Genetics Scientists

What are Genetics

Genetics is the study of the variation of inherited characteristics. It is the study of why living things have certain characteristics such as eye color, ear shapes, and nose shapes. Genetics are passed from one generation to the next.

Gregor Mendel

Mendel was alive from 1822 from 1884. He was German speaking. He was an Austrian monk. He was the founder of the modern science of Genetics. Gregor is the middle child of two sisters. His father's name was Anton and his mother's name was Rosine. After Gregor was schooled in his home village, his parents decided to send him away to another school to get a secondary education. Gregor attended the University of Olomouc. There, he studied philosophy and physics from 1840-1843. In 1843 he began training for a priest at the Augustian Abbey of St Thomas in brno. The monastary then sent Gregor to the University of Vienna. There he studied physics and mathematics. In 1853 he rejoined the monastary. Gregor Mendel died on January 6, 1884.

In 1856 he decided to start his study on plants. His pea plant experiments established many rules of heredity. Heredity is now referred to as the laws of Mendelian inheritance. He recognized 7 distinct characteristics in edible pea plants that remained consistant for generations. The characteristics of the plants included everything with the shape, color, and size. He crossbred plants to study the affects of the offspring. Over 8 years he made many observations about plants that form a deeper study of Genetics. He presented his experiments and they were soon published in the paper but at the time it didn't interest anyone.

Mendel connects to Genetics because he is known as the Father of genetics. At the time, he did years of experiments to bring him into the conclusion of a deeper, more complicated form of Genetics. He has almost everything to do with Genetics.

Alfred Day Hershey

Alfred Day Hershey was born December 4, 1908 in Owosso, Michigan. His father was Robert D. Hershey and his mother was Alma Wilbur Hershey. Hershey went to Michigan State College and there he got his Bachelor in Science Degree in Chemistry in 1930. He also got his doctorate from the same college. He married Harriet Davidson Hershey and they had one child, Peter Manning Hershey. Alfred died on May 22, 1997.

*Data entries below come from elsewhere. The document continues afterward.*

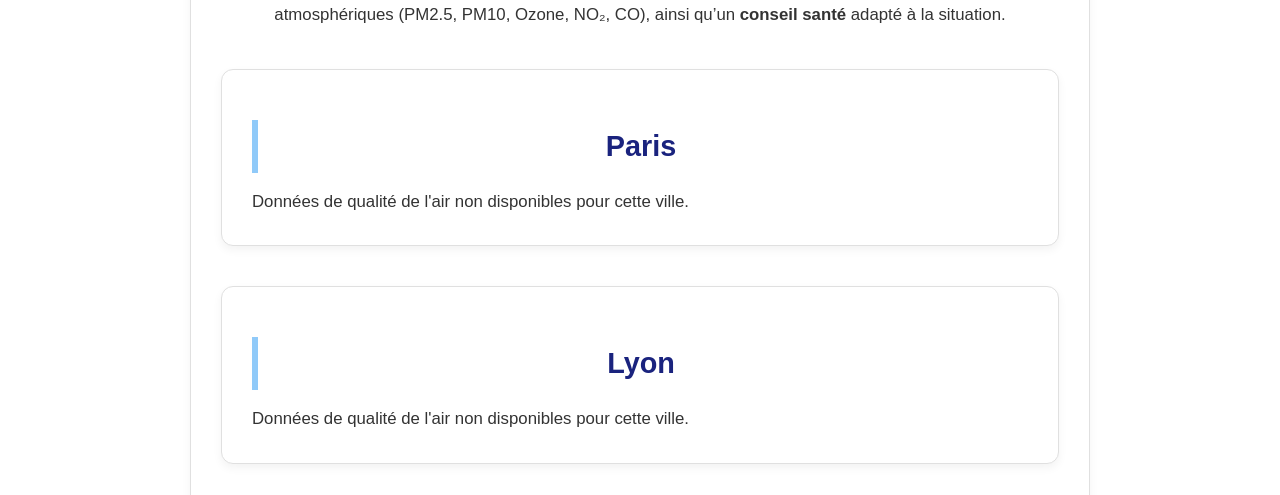
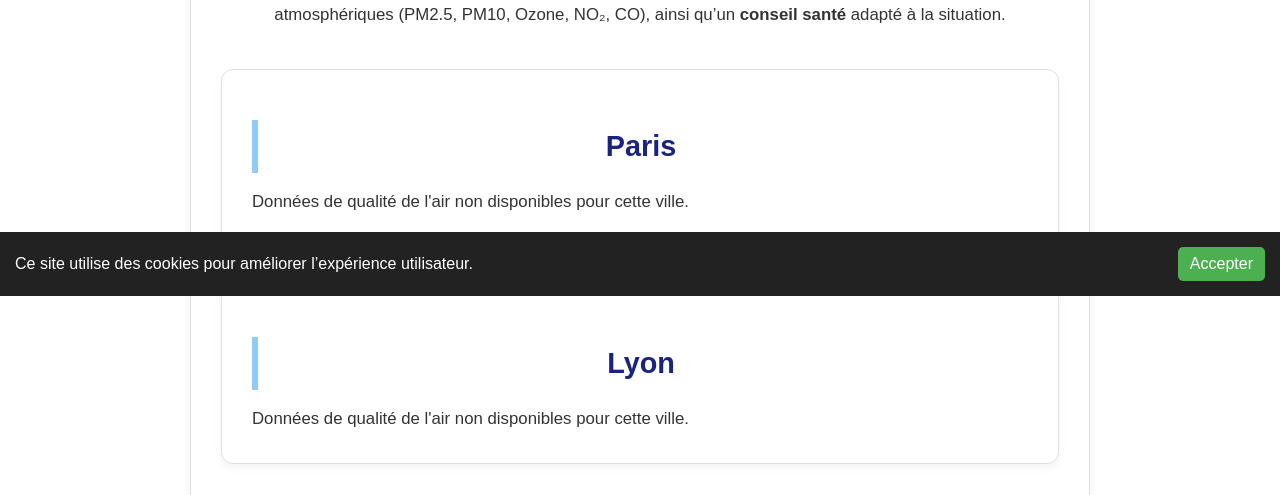
Before and after one commit to Imene-khe/Previzen, a PHP site: page /air.php in a window 1280 px wide. Shown: the part 504-999 px from the top of the page. Run offline with PHP 8.4, Linux system fonts and the light colour scheme; data that the repository does not hold is empty.

Commit message:
restauration des cookies

```diff
--- a/include/footer.inc.php
+++ b/include/footer.inc.php
@@ -14,7 +14,27 @@
         <span>CYU TECH CERGY</span>
         <span><a href="tech.php">Page tech</a></span>
         <span><?php echo date("d/m/Y");?></span>
+		<div id="cookie-banner" class="cookie-banner" style="display: none;">
+    		<p>Ce site utilise des cookies pour améliorer l’expérience utilisateur.</p>
+    		<button id="accept-cookies">Accepter</button>
+		</div>
+
     </footer>
     </main>
+	<script>
+	document.addEventListener("DOMContentLoaded", () => {
+    	const banner = document.getElementById("cookie-banner");
+    	const acceptBtn = document.getElementById("accept-cookies");
+
+    	if (!localStorage.getItem("cookiesAccepted")) {
+        	banner.style.display = "flex";
+    	}
+
+    	acceptBtn.addEventListener("click", () => {
+        	localStorage.setItem("cookiesAccepted", "yes");
+        	banner.style.display = "none";
+    	});
+	});
+	</script>
     </body>
 </html>
--- a/style/style.css
+++ b/style/style.css
@@ -1537,3 +1537,27 @@ section.grid-neige {
 .suggestion:hover {
     background-color: #f0f0f0;
 }
+
+.cookie-banner {
+    position: fixed;
+    bottom: 0;
+    left: 0;
+    right: 0;
+    background-color: #222;
+    color: white;
+    padding: 15px;
+    justify-content: space-between;
+    align-items: center;
+    z-index: 9999;
+    display: flex;
+    gap: 10px;
+}
+
+.cookie-banner button {
+    background-color: #4CAF50;
+    color: white;
+    border: none;
+    padding: 8px 12px;
+    border-radius: 5px;
+    cursor: pointer;
+}
```
Also changed, not shown: style/night_style.css (+24 -0 lines).
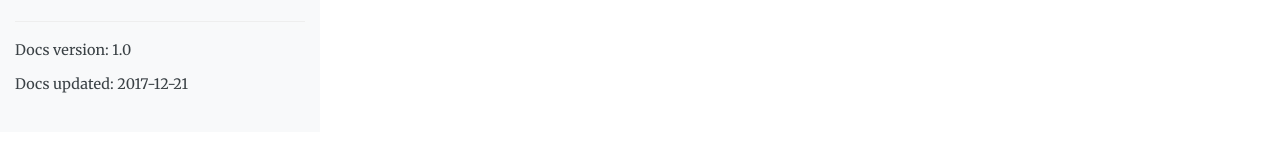
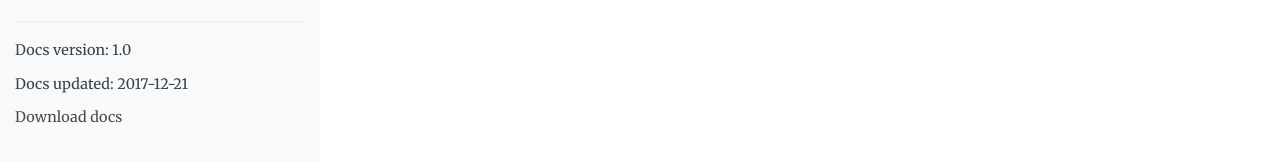
Before and after one commit to themelizeme/appstrap-docs, a Jekyll site: the page built from index.md, in a window 1280 px wide. Shown: the part 1085-1247 px from the top of the page. Built offline with Jekyll 4.4.1, drawn with Linux system fonts in a browser that asks for light colours; nearby versions of some CDN libraries; before the commit the page ends 1217 px from its top, so only the background shows below that.

Commit message:
Added download link

```diff
--- a/_layouts/default.html
+++ b/_layouts/default.html
@@ -108,7 +108,9 @@
 							<hr class="my-3" />
 							<p>
 								<small>Docs version: {{ site.doc_version }}</small><br />
-								<small>Docs updated: {{ site.time | date: '%Y-%m-%d' }}</small></p>
+								<small>Docs updated: {{ site.time | date: '%Y-%m-%d' }}</small><br />
+							<small><a href="https://thomjjames.github.io/appstrap-docs/docs-dist.zip">Download docs</a></small>
+							</p>
 						</nav>
 					</header>
 				</div>
```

After recieving his doctorate, Hershey started working as an instructor in the Department of Bacteriology and Immunology at the Washington University School of Medicine at St. Louis. He worked a total of 16 years at the Washington University. Just after four years of working as an instructor, he was promoted assistant professor in 1938. Then in 1942, he was awarded associate prefessor. In the 1940's Hershey conducted his own experiments and was invited to share his work with Max Delbruck and Salvador Edward Luria. Later on, Hershey and Delbruck discovered "genetic recombination". After the discovery, Hershey transfered from ummunology to genetics. He then moved to New York and discovered his famous "blender experiment" with his assistant Martha Chase. In 1962 he became Director of the Genetics Research Unit of the Carneige Institution and continued his research on genetics. He retired in 1974 but still continued to make regular visits to the lab.

Hershey relates to my topic of genetics because he studied genetics deep in depth and conducted many experiments dealing with genetics.

Barbara McClintock

Eleanor McClintock aka Barbara McClintock was born on June 16, 1902 in Hartford Connecticut. Her father was Thomas Henry and her mother was Sara Handy McClintock. She spent most of her child with relatives and after grauating high school in 1919, she attended Cornell University. She earned her bachelor's degree in Botany in 1923. She was awarded a Ph.D. in 1927 after working with Lowell Fitz Randolph and Lester W. Sharp. She died on September 2, 1992 in Huntington.

During 1930-1931, McClintock worked with botanist Harriet Creighton and they made a major breakthrough in chromosomal crossover and and recombination of genetic traits. They published their work. In 1931 Barbara created the first genetic map. Then during the years of 1931 to 1932 she started working with Lewis Stadler in Missouri. They then used x-rays as mutagen for her studies on genetics. She explained the arrangement of DNA sequence. In 1933 she studied the non-homologous recombination of genetics material. From 1934 to 1936 she continued her research work at Cornell University. In 1936 she started working as an Assistant Professor at the Unviersity of Missouri. She continued her work in genetics at the Cold Spring Harbor Laboratory in the Carneige Institution. In 1944 she became the thrid woman to be inducted in the National Academy of Sciences. She was also named the President of Genetics Society of America. In 1953 she published a paper on Genetics which developed into theories. Throughout he 60's and 70's she continued her work in Central America. In 1967 she was named scientist emeritus at the Carneige Institute of Washington.

Barbara McClintock is related to genetics because her entire life she studied genetics and invented many things that deals with genetics. She was named President of Genetics Society of America so she has a lot to do with the invention of genetics.